WHAT YOU NEED TO DO = Please print the full listing below exactly, but not the pictures in it.

======== DATA SECTION ========

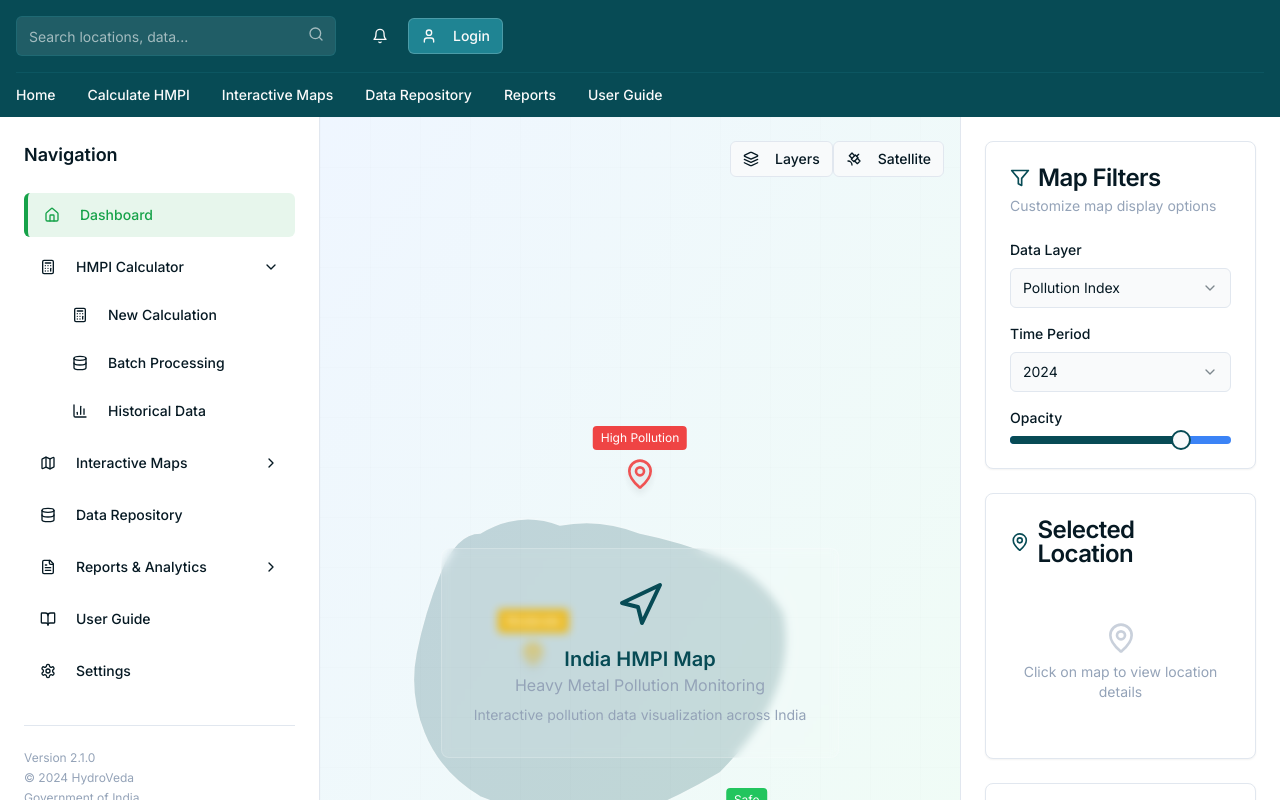
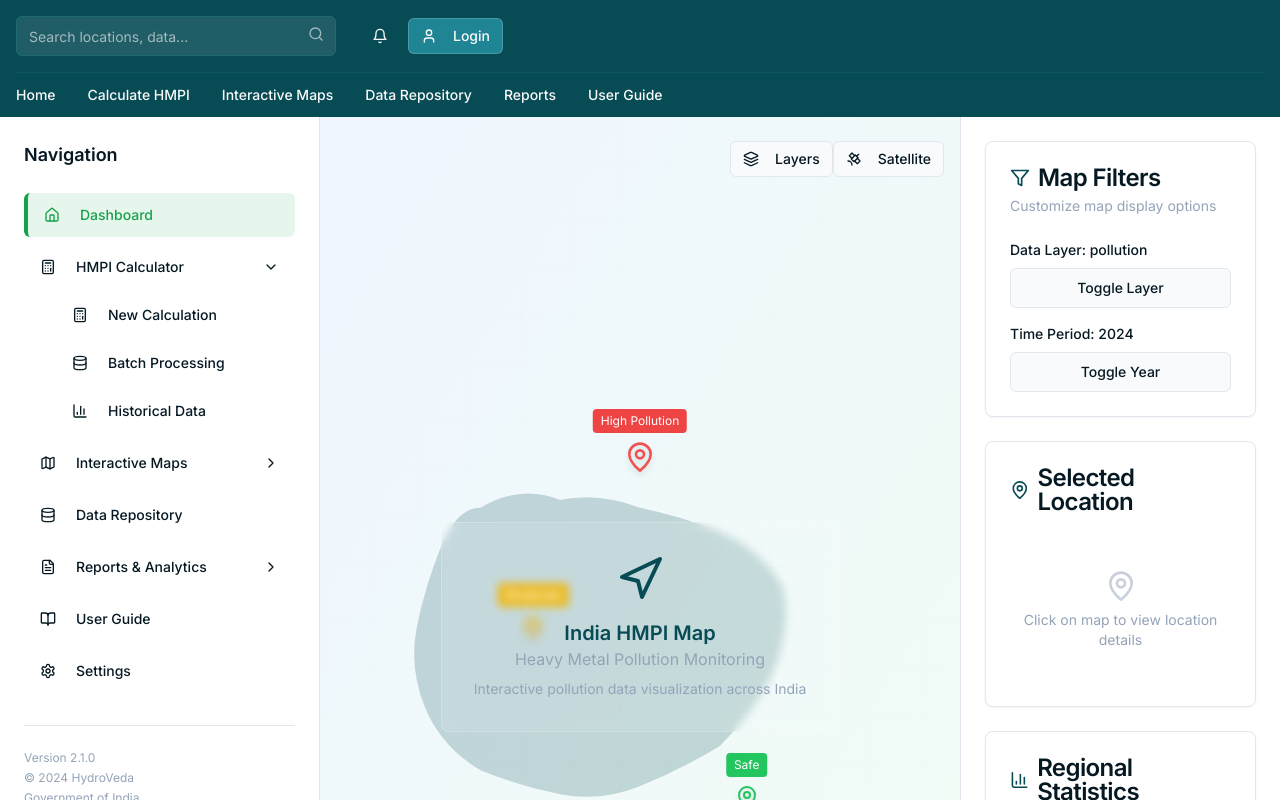
Before and after one commit to sarthak572/HMPI-frontend, a React (Vite) app: page /maps in a window 1280 px wide. Shown: the top 800 px of the page. Built offline with nearby package versions, Linux system fonts and the light colour scheme.

Commit message:
Fix: Resolve "render2 is not a function" error

```diff
--- a/src/pages/Maps.tsx
+++ b/src/pages/Maps.tsx
@@ -3,11 +3,10 @@ import { Map as MapIcon, Layers, Filter, BarChart3, MapPin, Satellite } from "lu
 import IndiaMap from "../components/maps/IndiaMap";
 import { Button } from "@/components/ui/button";
 import { Card, CardContent, CardDescription, CardHeader, CardTitle } from "@/components/ui/card";
-import { Select, SelectContent, SelectItem, SelectTrigger, SelectValue } from "@/components/ui/select";
-import { Slider } from "@/components/ui/slider";
 import Layout from "../components/layout/Layout";
 
 const Maps = () => {
+  console.log("Maps component rendering");
   const [selectedLayer, setSelectedLayer] = useState("pollution");
   const [timeRange, setTimeRange] = useState("2024");
 
@@ -59,7 +58,7 @@ const Maps = () => {
           </Card>
         </div>
 
-        {/* Right Panel */}
+        {/* Right Panel - Simplified without Select components for now */}
         <div className="w-80 border-l border-border bg-card">
           <div className="p-6 space-y-6">
             {/* Filters */}
@@ -75,38 +74,25 @@ const Maps = () => {
               </CardHeader>
               <CardContent className="space-y-4">
                 <div>
-                  <label className="text-sm font-medium mb-2 block">Data Layer</label>
-                  <Select value={selectedLayer} onValueChange={setSelectedLayer}>
-                    <SelectTrigger>
-                      <SelectValue />
-                    </SelectTrigger>
-                    <SelectContent>
-                      <SelectItem value="pollution">Pollution Index</SelectItem>
-                      <SelectItem value="arsenic">Arsenic Levels</SelectItem>
-                      <SelectItem value="lead">Lead Levels</SelectItem>
-                      <SelectItem value="mercury">Mercury Levels</SelectItem>
-                    </SelectContent>
-                  </Select>
+                  <label className="text-sm font-medium mb-2 block">Data Layer: {selectedLayer}</label>
+                  <Button
+                    variant="outline"
+                    onClick={() => setSelectedLayer(selectedLayer === "pollution" ? "arsenic" : "pollution")}
+                    className="w-full"
+                  >
+                    Toggle Layer
+                  </Button>
                 </div>
 
                 <div>
-                  <label className="text-sm font-medium mb-2 block">Time Period</label>
-                  <Select value={timeRange} onValueChange={setTimeRange}>
-                    <SelectTrigger>
-                      <SelectValue />
-                    </SelectTrigger>
-                    <SelectContent>
-                      <SelectItem value="2024">2024</SelectItem>
-                      <SelectItem value="2023">2023</SelectItem>
-                      <SelectItem value="2022">2022</SelectItem>
-                      <SelectItem value="all">All Time</SelectItem>
-                    </SelectContent>
-                  </Select>
-                </div>
-
-                <div>
-                  <label className="text-sm font-medium mb-2 block">Opacity</label>
-                  <Slider defaultValue={[80]} max={100} step={1} className="w-full" />
+                  <label className="text-sm font-medium mb-2 block">Time Period: {timeRange}</label>
+                  <Button
+                    variant="outline"
+                    onClick={() => setTimeRange(timeRange === "2024" ? "2023" : "2024")}
+                    className="w-full"
+                  >
+                    Toggle Year
+                  </Button>
                 </div>
               </CardContent>
             </Card>
```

========

ANSWER BOX =
Before and after one commit to sarthak572/HMPI-frontend, a React (Vite) app: page /maps in a window 1280 px wide. Shown: the top 800 px of the page. Built offline with nearby package versions, Linux system fonts and the light colour scheme.

Commit message:
Fix: Resolve "render2 is not a function" error

```diff
--- a/src/pages/Maps.tsx
+++ b/src/pages/Maps.tsx
@@ -3,11 +3,10 @@ import { Map as MapIcon, Layers, Filter, BarChart3, MapPin, Satellite } from "lu
 import IndiaMap from "../components/maps/IndiaMap";
 import { Button } from "@/components/ui/button";
 import { Card, CardContent, CardDescription, CardHeader, CardTitle } from "@/components/ui/card";
-import { Select, SelectContent, SelectItem, SelectTrigger, SelectValue } from "@/components/ui/select";
-import { Slider } from "@/components/ui/slider";
 import Layout from "../components/layout/Layout";
 
 const Maps = () => {
+  console.log("Maps component rendering");
   const [selectedLayer, setSelectedLayer] = useState("pollution");
   const [timeRange, setTimeRange] = useState("2024");
 
@@ -59,7 +58,7 @@ const Maps = () => {
           </Card>
         </div>
 
-        {/* Right Panel */}
+        {/* Right Panel - Simplified without Select components for now */}
         <div className="w-80 border-l border-border bg-card">
           <div className="p-6 space-y-6">
             {/* Filters */}
@@ -75,38 +74,25 @@ const Maps = () => {
               </CardHeader>
               <CardContent className="space-y-4">
                 <div>
-                  <label className="text-sm font-medium mb-2 block">Data Layer</label>
-                  <Select value={selectedLayer} onValueChange={setSelectedLayer}>
-                    <SelectTrigger>
-                      <SelectValue />
-                    </SelectTrigger>
-                    <SelectContent>
-                      <SelectItem value="pollution">Pollution Index</SelectItem>
-                      <SelectItem value="arsenic">Arsenic Levels</SelectItem>
-                      <SelectItem value="lead">Lead Levels</SelectItem>
-                      <SelectItem value="mercury">Mercury Levels</SelectItem>
-                    </SelectContent>
-                  </Select>
+                  <label className="text-sm font-medium mb-2 block">Data Layer: {selectedLayer}</label>
+                  <Button
+                    variant="outline"
+                    onClick={() => setSelectedLayer(selectedLayer === "pollution" ? "arsenic" : "pollution")}
+                    className="w-full"
+                  >
+                    Toggle Layer
+                  </Button>
                 </div>
 
                 <div>
-                  <label className="text-sm font-medium mb-2 block">Time Period</label>
-                  <Select value={timeRange} onValueChange={setTimeRange}>
-                    <SelectTrigger>
-                      <SelectValue />
-                    </SelectTrigger>
-                    <SelectContent>
-                      <SelectItem value="2024">2024</SelectItem>
-                      <SelectItem value="2023">2023</SelectItem>
-                      <SelectItem value="2022">2022</SelectItem>
-                      <SelectItem value="all">All Time</SelectItem>
-                    </SelectContent>
-                  </Select>
-                </div>
-
-                <div>
-                  <label className="text-sm font-medium mb-2 block">Opacity</label>
-                  <Slider defaultValue={[80]} max={100} step={1} className="w-full" />
+                  <label className="text-sm font-medium mb-2 block">Time Period: {timeRange}</label>
+                  <Button
+                    variant="outline"
+                    onClick={() => setTimeRange(timeRange === "2024" ? "2023" : "2024")}
+                    className="w-full"
+                  >
+                    Toggle Year
+                  </Button>
                 </div>
               </CardContent>
             </Card>
```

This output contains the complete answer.